-- Data for processing follows --

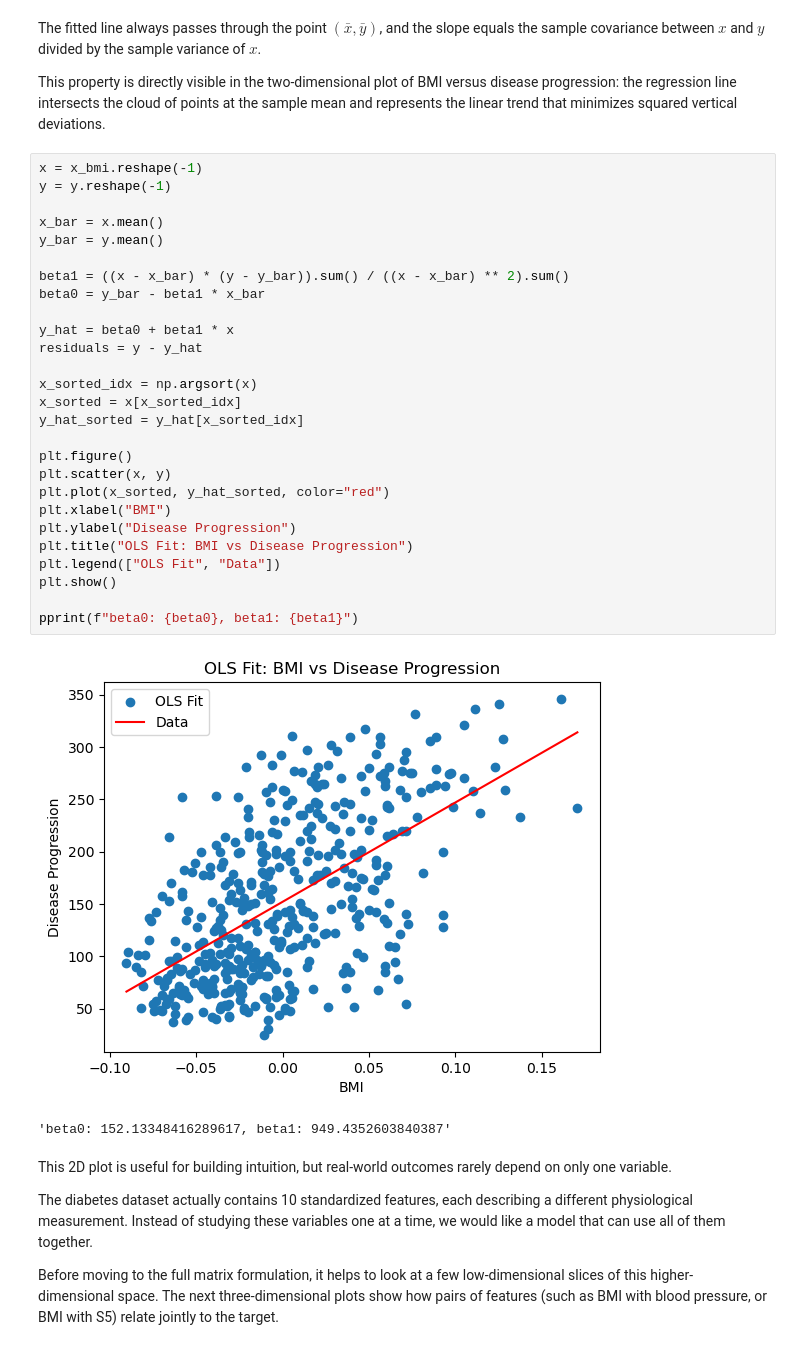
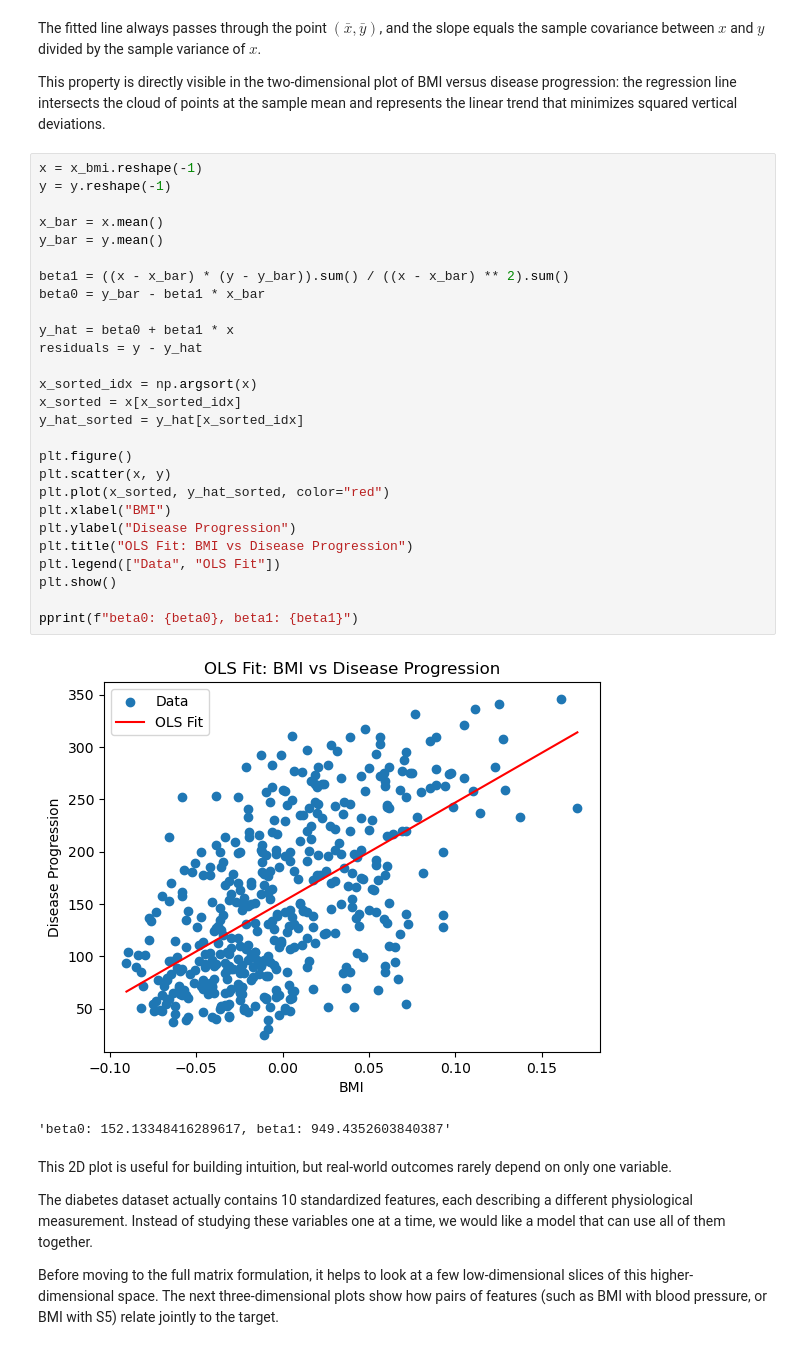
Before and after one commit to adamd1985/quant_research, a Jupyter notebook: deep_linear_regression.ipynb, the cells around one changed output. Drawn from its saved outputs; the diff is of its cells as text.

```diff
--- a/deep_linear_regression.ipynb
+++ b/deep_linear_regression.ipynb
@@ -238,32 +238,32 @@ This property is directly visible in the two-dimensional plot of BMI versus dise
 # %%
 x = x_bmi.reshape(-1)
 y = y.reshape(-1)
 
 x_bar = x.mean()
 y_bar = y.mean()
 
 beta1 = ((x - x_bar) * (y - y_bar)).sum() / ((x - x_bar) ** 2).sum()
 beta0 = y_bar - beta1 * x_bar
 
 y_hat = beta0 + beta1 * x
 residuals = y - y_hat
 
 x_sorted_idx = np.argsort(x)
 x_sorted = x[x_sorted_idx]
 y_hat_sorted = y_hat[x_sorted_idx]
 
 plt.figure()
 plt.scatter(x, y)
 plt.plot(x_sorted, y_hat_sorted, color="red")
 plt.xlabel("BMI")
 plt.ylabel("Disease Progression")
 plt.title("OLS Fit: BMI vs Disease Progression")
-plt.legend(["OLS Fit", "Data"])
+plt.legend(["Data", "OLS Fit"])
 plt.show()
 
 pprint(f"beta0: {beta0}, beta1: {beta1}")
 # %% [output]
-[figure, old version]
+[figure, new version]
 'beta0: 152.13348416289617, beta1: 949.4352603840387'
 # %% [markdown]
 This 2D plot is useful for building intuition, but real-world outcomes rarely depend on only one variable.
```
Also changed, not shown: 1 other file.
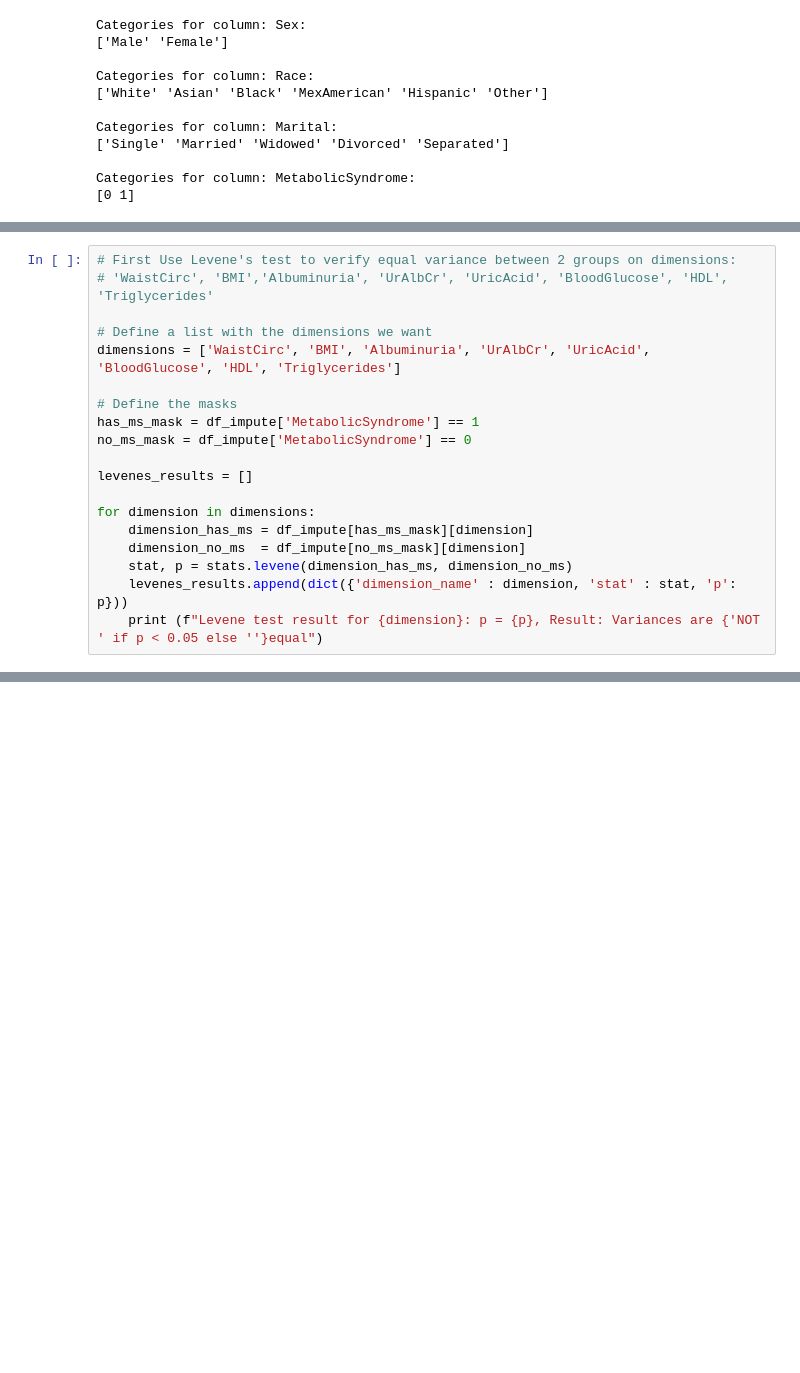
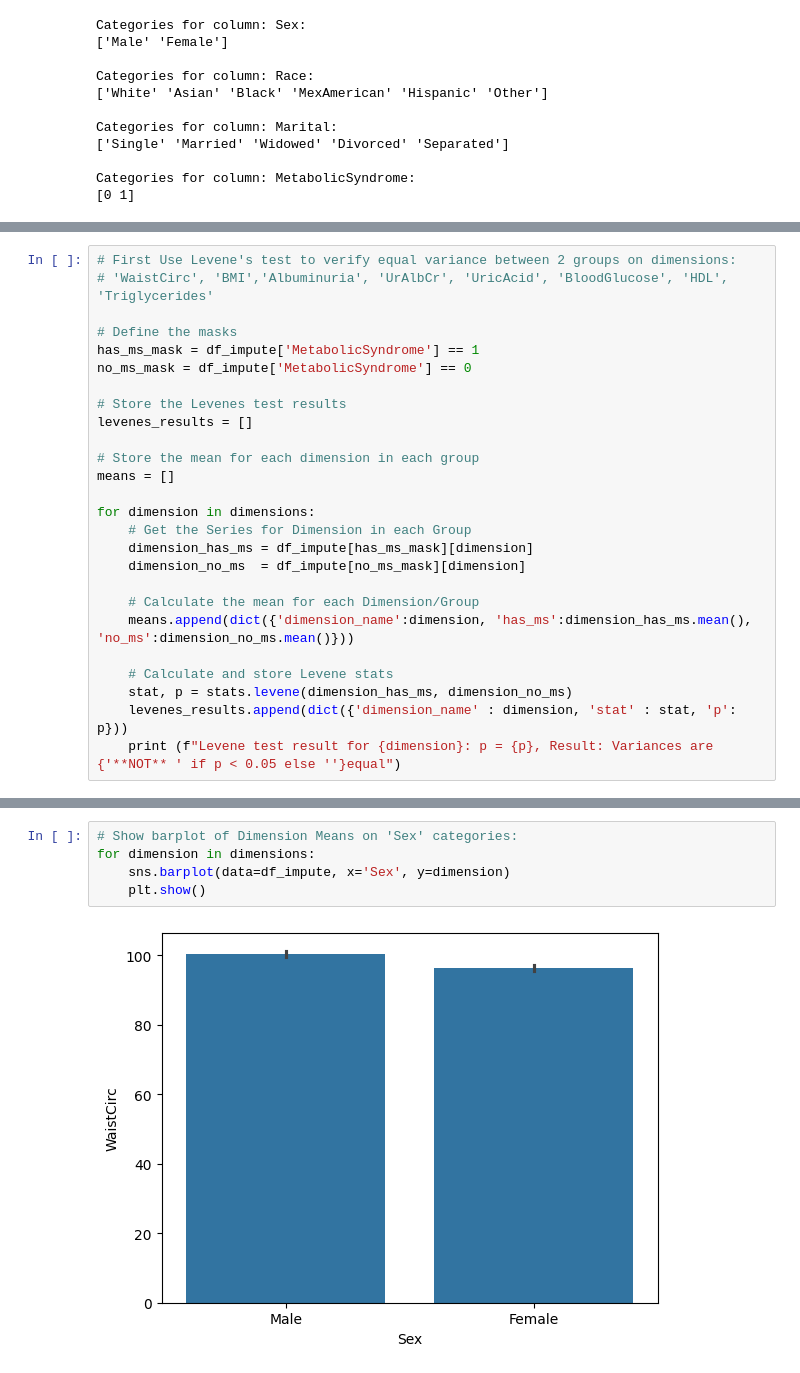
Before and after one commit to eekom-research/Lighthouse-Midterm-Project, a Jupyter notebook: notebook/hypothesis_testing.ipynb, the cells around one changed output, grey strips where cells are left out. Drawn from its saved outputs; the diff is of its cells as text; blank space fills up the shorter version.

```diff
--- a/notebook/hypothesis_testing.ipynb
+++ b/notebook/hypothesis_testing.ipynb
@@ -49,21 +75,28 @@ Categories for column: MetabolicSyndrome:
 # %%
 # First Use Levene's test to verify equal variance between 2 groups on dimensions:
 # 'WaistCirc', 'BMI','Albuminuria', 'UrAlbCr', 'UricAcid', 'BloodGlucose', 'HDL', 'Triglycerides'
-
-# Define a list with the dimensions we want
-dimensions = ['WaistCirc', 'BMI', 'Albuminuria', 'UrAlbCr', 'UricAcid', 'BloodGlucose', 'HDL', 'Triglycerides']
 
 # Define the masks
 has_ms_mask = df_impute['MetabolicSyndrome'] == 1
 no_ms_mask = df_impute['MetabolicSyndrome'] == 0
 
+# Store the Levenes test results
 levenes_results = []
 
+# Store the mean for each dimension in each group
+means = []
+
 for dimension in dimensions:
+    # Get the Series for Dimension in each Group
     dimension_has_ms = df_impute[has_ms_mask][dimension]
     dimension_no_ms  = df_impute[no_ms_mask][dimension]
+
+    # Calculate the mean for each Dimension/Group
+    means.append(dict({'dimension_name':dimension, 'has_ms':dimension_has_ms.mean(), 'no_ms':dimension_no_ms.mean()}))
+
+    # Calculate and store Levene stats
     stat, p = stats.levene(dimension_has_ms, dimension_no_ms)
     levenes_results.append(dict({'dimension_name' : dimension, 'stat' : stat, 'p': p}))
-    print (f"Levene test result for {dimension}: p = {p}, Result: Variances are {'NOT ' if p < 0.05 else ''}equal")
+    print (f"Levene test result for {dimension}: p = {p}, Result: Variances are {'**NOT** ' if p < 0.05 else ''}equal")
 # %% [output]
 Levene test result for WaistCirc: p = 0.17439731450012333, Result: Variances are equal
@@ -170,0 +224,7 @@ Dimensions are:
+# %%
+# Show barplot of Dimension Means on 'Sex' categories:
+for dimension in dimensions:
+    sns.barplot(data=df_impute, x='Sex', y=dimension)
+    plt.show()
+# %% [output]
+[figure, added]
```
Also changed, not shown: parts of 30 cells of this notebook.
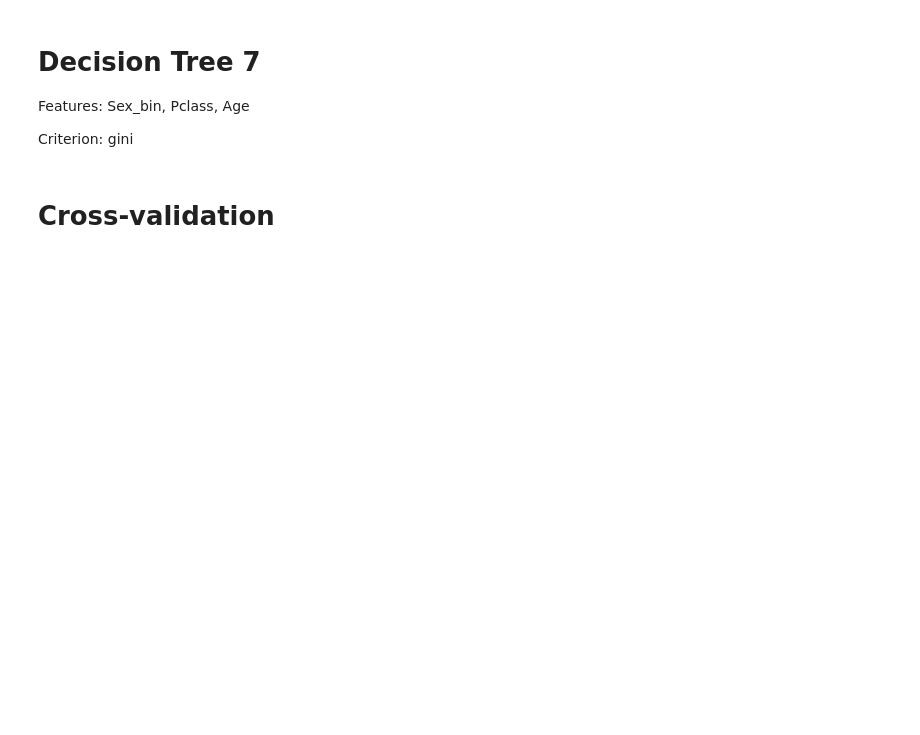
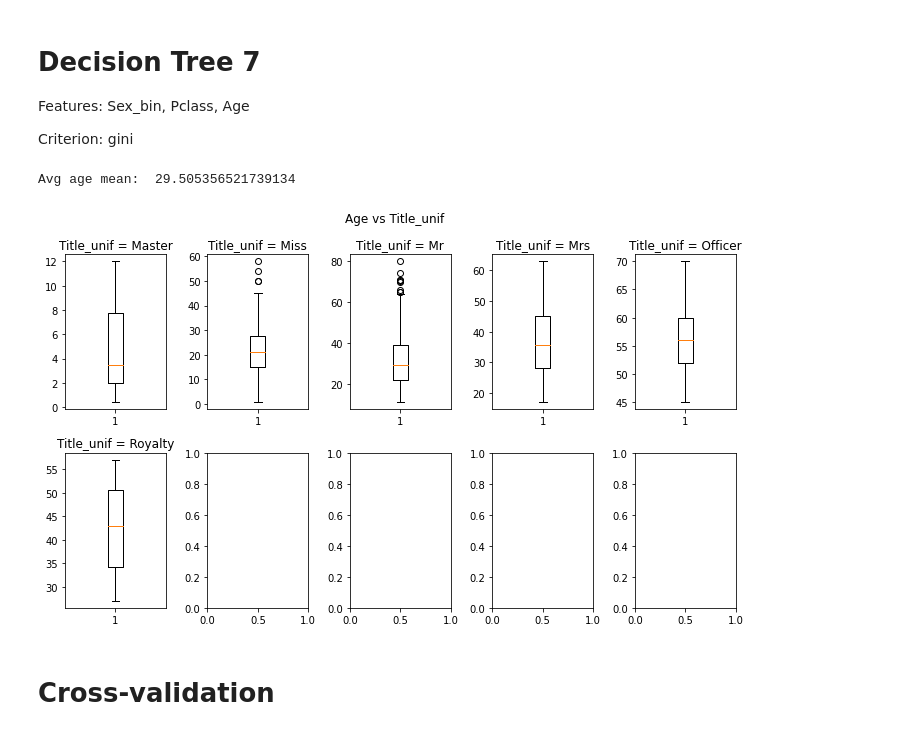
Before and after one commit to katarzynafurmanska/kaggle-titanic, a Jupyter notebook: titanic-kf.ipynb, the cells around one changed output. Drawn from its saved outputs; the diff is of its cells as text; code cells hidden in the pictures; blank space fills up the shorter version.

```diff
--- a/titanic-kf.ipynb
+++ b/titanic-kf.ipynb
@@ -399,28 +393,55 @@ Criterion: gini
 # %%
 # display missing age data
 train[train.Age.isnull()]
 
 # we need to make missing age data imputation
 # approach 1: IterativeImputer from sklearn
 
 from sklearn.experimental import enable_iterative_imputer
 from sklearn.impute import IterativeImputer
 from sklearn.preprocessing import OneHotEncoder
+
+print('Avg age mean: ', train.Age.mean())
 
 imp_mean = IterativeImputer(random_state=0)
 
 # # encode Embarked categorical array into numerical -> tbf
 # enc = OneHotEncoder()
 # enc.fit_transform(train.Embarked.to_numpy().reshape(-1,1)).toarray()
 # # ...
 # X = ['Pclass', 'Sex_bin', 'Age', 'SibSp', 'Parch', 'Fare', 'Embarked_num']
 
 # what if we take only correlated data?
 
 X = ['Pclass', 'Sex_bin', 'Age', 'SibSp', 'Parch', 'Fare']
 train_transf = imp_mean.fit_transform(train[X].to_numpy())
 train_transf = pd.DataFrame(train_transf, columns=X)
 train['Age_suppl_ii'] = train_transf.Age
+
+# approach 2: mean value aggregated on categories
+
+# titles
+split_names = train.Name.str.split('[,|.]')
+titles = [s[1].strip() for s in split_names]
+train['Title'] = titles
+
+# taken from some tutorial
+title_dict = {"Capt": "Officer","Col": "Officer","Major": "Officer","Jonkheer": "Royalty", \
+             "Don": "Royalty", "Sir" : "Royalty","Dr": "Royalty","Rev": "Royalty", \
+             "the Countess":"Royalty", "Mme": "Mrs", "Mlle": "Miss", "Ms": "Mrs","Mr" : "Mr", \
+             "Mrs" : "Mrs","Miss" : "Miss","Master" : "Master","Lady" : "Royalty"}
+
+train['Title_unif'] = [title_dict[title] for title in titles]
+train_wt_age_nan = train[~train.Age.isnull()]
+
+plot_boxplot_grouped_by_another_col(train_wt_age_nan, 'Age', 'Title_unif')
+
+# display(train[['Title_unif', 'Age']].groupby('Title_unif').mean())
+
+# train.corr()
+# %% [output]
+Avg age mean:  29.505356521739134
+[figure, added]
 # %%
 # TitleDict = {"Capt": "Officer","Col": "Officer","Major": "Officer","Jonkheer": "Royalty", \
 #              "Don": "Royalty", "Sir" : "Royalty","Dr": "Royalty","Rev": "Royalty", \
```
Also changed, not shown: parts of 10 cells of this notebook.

-- Data for processing concluded --

Exercise aim: Write out every line above exactly, minus images.

Response:
Before and after one commit to adamd1985/quant_research, a Jupyter notebook: deep_linear_regression.ipynb, the cells around one changed output. Drawn from its saved outputs; the diff is of its cells as text.

```diff
--- a/deep_linear_regression.ipynb
+++ b/deep_linear_regression.ipynb
@@ -238,32 +238,32 @@ This property is directly visible in the two-dimensional plot of BMI versus dise
 # %%
 x = x_bmi.reshape(-1)
 y = y.reshape(-1)
 
 x_bar = x.mean()
 y_bar = y.mean()
 
 beta1 = ((x - x_bar) * (y - y_bar)).sum() / ((x - x_bar) ** 2).sum()
 beta0 = y_bar - beta1 * x_bar
 
 y_hat = beta0 + beta1 * x
 residuals = y - y_hat
 
 x_sorted_idx = np.argsort(x)
 x_sorted = x[x_sorted_idx]
 y_hat_sorted = y_hat[x_sorted_idx]
 
 plt.figure()
 plt.scatter(x, y)
 plt.plot(x_sorted, y_hat_sorted, color="red")
 plt.xlabel("BMI")
 plt.ylabel("Disease Progression")
 plt.title("OLS Fit: BMI vs Disease Progression")
-plt.legend(["OLS Fit", "Data"])
+plt.legend(["Data", "OLS Fit"])
 plt.show()
 
 pprint(f"beta0: {beta0}, beta1: {beta1}")
 # %% [output]
-[figure, old version]
+[figure, new version]
 'beta0: 152.13348416289617, beta1: 949.4352603840387'
 # %% [markdown]
 This 2D plot is useful for building intuition, but real-world outcomes rarely depend on only one variable.
```
Also changed, not shown: 1 other file.
Before and after one commit to eekom-research/Lighthouse-Midterm-Project, a Jupyter notebook: notebook/hypothesis_testing.ipynb, the cells around one changed output, grey strips where cells are left out. Drawn from its saved outputs; the diff is of its cells as text; blank space fills up the shorter version.

```diff
--- a/notebook/hypothesis_testing.ipynb
+++ b/notebook/hypothesis_testing.ipynb
@@ -49,21 +75,28 @@ Categories for column: MetabolicSyndrome:
 # %%
 # First Use Levene's test to verify equal variance between 2 groups on dimensions:
 # 'WaistCirc', 'BMI','Albuminuria', 'UrAlbCr', 'UricAcid', 'BloodGlucose', 'HDL', 'Triglycerides'
-
-# Define a list with the dimensions we want
-dimensions = ['WaistCirc', 'BMI', 'Albuminuria', 'UrAlbCr', 'UricAcid', 'BloodGlucose', 'HDL', 'Triglycerides']
 
 # Define the masks
 has_ms_mask = df_impute['MetabolicSyndrome'] == 1
 no_ms_mask = df_impute['MetabolicSyndrome'] == 0
 
+# Store the Levenes test results
 levenes_results = []
 
+# Store the mean for each dimension in each group
+means = []
+
 for dimension in dimensions:
+    # Get the Series for Dimension in each Group
     dimension_has_ms = df_impute[has_ms_mask][dimension]
     dimension_no_ms  = df_impute[no_ms_mask][dimension]
+
+    # Calculate the mean for each Dimension/Group
+    means.append(dict({'dimension_name':dimension, 'has_ms':dimension_has_ms.mean(), 'no_ms':dimension_no_ms.mean()}))
+
+    # Calculate and store Levene stats
     stat, p = stats.levene(dimension_has_ms, dimension_no_ms)
     levenes_results.append(dict({'dimension_name' : dimension, 'stat' : stat, 'p': p}))
-    print (f"Levene test result for {dimension}: p = {p}, Result: Variances are {'NOT ' if p < 0.05 else ''}equal")
+    print (f"Levene test result for {dimension}: p = {p}, Result: Variances are {'**NOT** ' if p < 0.05 else ''}equal")
 # %% [output]
 Levene test result for WaistCirc: p = 0.17439731450012333, Result: Variances are equal
@@ -170,0 +224,7 @@ Dimensions are:
+# %%
+# Show barplot of Dimension Means on 'Sex' categories:
+for dimension in dimensions:
+    sns.barplot(data=df_impute, x='Sex', y=dimension)
+    plt.show()
+# %% [output]
+[figure, added]
```
Also changed, not shown: parts of 30 cells of this notebook.
Before and after one commit to katarzynafurmanska/kaggle-titanic, a Jupyter notebook: titanic-kf.ipynb, the cells around one changed output. Drawn from its saved outputs; the diff is of its cells as text; code cells hidden in the pictures; blank space fills up the shorter version.

```diff
--- a/titanic-kf.ipynb
+++ b/titanic-kf.ipynb
@@ -399,28 +393,55 @@ Criterion: gini
 # %%
 # display missing age data
 train[train.Age.isnull()]
 
 # we need to make missing age data imputation
 # approach 1: IterativeImputer from sklearn
 
 from sklearn.experimental import enable_iterative_imputer
 from sklearn.impute import IterativeImputer
 from sklearn.preprocessing import OneHotEncoder
+
+print('Avg age mean: ', train.Age.mean())
 
 imp_mean = IterativeImputer(random_state=0)
 
 # # encode Embarked categorical array into numerical -> tbf
 # enc = OneHotEncoder()
 # enc.fit_transform(train.Embarked.to_numpy().reshape(-1,1)).toarray()
 # # ...
 # X = ['Pclass', 'Sex_bin', 'Age', 'SibSp', 'Parch', 'Fare', 'Embarked_num']
 
 # what if we take only correlated data?
 
 X = ['Pclass', 'Sex_bin', 'Age', 'SibSp', 'Parch', 'Fare']
 train_transf = imp_mean.fit_transform(train[X].to_numpy())
 train_transf = pd.DataFrame(train_transf, columns=X)
 train['Age_suppl_ii'] = train_transf.Age
+
+# approach 2: mean value aggregated on categories
+
+# titles
+split_names = train.Name.str.split('[,|.]')
+titles = [s[1].strip() for s in split_names]
+train['Title'] = titles
+
+# taken from some tutorial
+title_dict = {"Capt": "Officer","Col": "Officer","Major": "Officer","Jonkheer": "Royalty", \
+             "Don": "Royalty", "Sir" : "Royalty","Dr": "Royalty","Rev": "Royalty", \
+             "the Countess":"Royalty", "Mme": "Mrs", "Mlle": "Miss", "Ms": "Mrs","Mr" : "Mr", \
+             "Mrs" : "Mrs","Miss" : "Miss","Master" : "Master","Lady" : "Royalty"}
+
+train['Title_unif'] = [title_dict[title] for title in titles]
+train_wt_age_nan = train[~train.Age.isnull()]
+
+plot_boxplot_grouped_by_another_col(train_wt_age_nan, 'Age', 'Title_unif')
+
+# display(train[['Title_unif', 'Age']].groupby('Title_unif').mean())
+
+# train.corr()
+# %% [output]
+Avg age mean:  29.505356521739134
+[figure, added]
 # %%
 # TitleDict = {"Capt": "Officer","Col": "Officer","Major": "Officer","Jonkheer": "Royalty", \
 #              "Don": "Royalty", "Sir" : "Royalty","Dr": "Royalty","Rev": "Royalty", \
```
Also changed, not shown: parts of 10 cells of this notebook.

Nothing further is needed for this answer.